→ **ACTION ITEM**: In the records below, find each line with "components" and copy it.

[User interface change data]
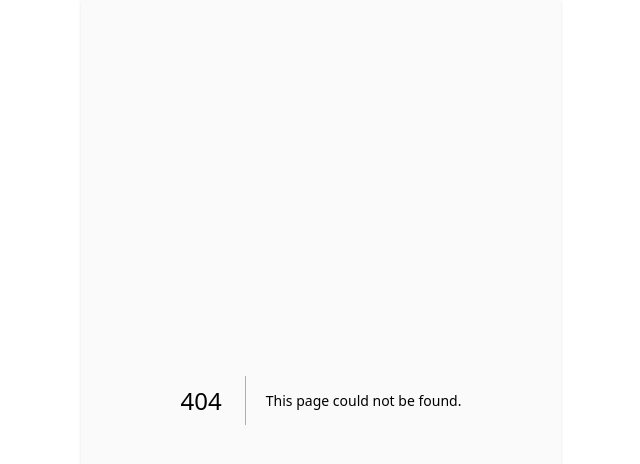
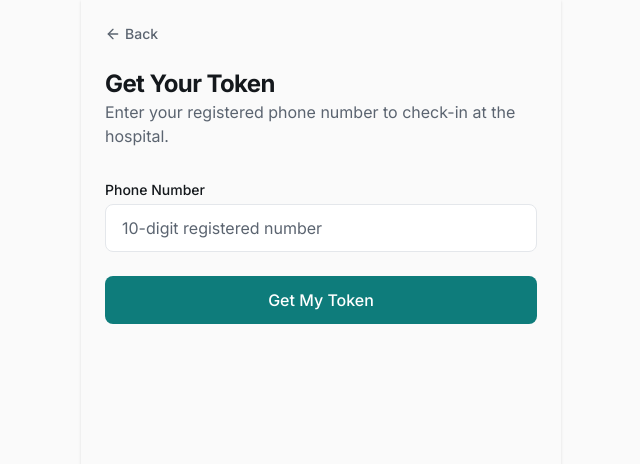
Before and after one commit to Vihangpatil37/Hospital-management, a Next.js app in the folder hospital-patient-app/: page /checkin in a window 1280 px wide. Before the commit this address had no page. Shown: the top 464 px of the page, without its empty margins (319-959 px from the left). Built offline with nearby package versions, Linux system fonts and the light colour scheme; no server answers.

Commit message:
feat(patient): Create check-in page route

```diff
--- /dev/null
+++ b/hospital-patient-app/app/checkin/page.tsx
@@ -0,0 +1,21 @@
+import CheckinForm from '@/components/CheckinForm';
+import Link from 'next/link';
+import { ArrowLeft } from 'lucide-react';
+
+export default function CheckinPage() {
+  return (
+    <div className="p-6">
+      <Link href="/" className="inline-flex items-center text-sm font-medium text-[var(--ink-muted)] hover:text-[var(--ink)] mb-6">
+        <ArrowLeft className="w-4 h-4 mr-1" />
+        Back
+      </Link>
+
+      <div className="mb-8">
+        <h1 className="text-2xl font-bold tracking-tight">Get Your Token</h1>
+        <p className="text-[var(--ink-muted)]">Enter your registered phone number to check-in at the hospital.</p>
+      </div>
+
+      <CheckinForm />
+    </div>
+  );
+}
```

--

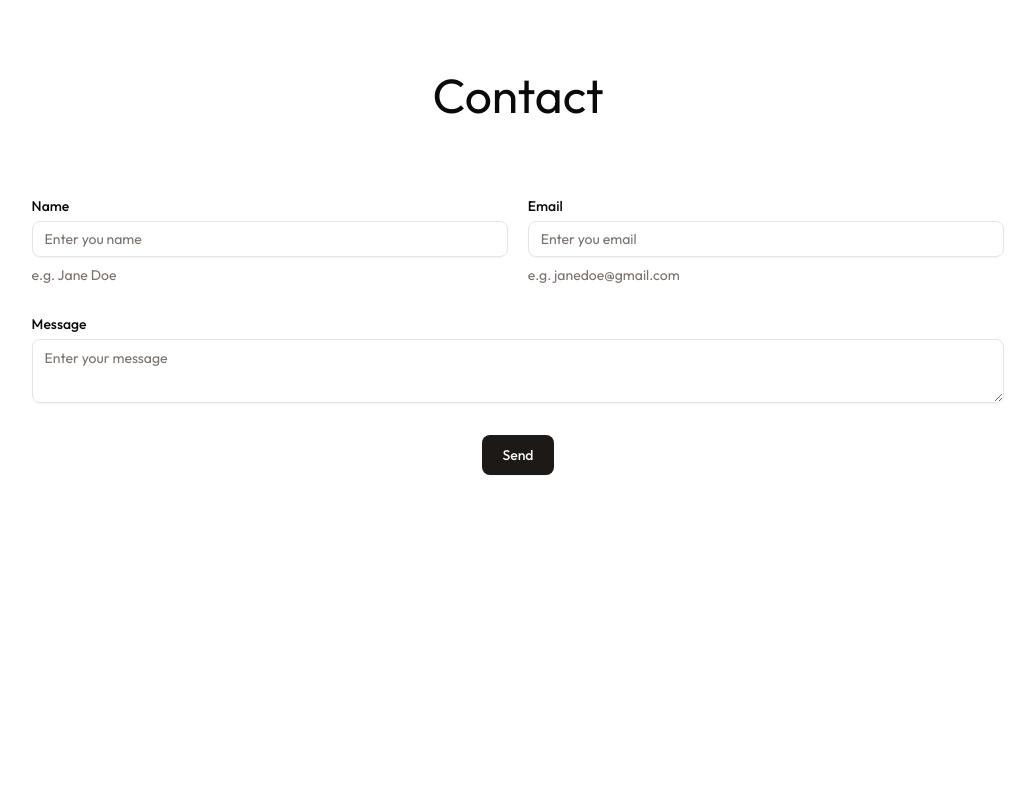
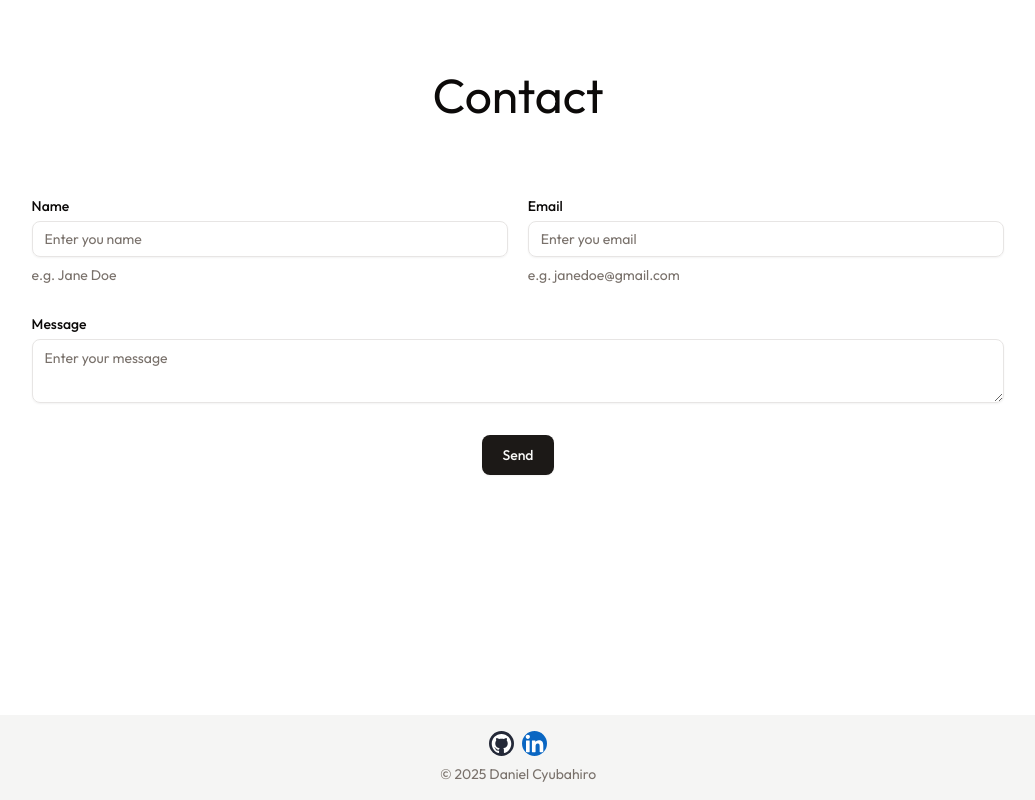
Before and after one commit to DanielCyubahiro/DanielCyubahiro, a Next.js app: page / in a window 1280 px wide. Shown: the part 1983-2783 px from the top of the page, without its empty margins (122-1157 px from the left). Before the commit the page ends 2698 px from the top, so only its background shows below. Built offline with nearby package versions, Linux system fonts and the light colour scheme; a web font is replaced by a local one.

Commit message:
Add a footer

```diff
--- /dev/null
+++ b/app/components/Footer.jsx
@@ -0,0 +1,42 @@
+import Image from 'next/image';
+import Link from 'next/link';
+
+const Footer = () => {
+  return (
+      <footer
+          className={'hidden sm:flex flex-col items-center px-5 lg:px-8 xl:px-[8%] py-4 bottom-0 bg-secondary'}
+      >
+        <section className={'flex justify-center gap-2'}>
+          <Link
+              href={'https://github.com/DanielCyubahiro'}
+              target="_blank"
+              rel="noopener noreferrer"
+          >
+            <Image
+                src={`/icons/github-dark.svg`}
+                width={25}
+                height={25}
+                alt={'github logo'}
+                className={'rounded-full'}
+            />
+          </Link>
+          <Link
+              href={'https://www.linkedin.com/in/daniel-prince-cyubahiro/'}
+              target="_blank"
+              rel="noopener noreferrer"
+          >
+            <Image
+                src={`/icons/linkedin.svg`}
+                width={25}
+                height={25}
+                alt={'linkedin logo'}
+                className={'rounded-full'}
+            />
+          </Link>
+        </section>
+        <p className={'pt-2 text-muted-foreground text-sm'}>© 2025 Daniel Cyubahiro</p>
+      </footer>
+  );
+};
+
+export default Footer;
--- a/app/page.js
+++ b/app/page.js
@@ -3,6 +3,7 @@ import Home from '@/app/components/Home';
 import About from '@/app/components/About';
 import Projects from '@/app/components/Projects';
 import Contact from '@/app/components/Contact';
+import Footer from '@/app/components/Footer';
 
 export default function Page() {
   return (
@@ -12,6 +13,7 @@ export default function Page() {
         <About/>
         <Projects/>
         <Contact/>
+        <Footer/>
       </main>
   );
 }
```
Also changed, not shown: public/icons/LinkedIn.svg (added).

→ **PROBLEM SOLUTION**:
+import CheckinForm from '@/components/CheckinForm';
+++ b/app/components/Footer.jsx
@@ -3,6 +3,7 @@ import Home from '@/app/components/Home';
 import About from '@/app/components/About';
 import Projects from '@/app/components/Projects';
 import Contact from '@/app/components/Contact';
+import Footer from '@/app/components/Footer';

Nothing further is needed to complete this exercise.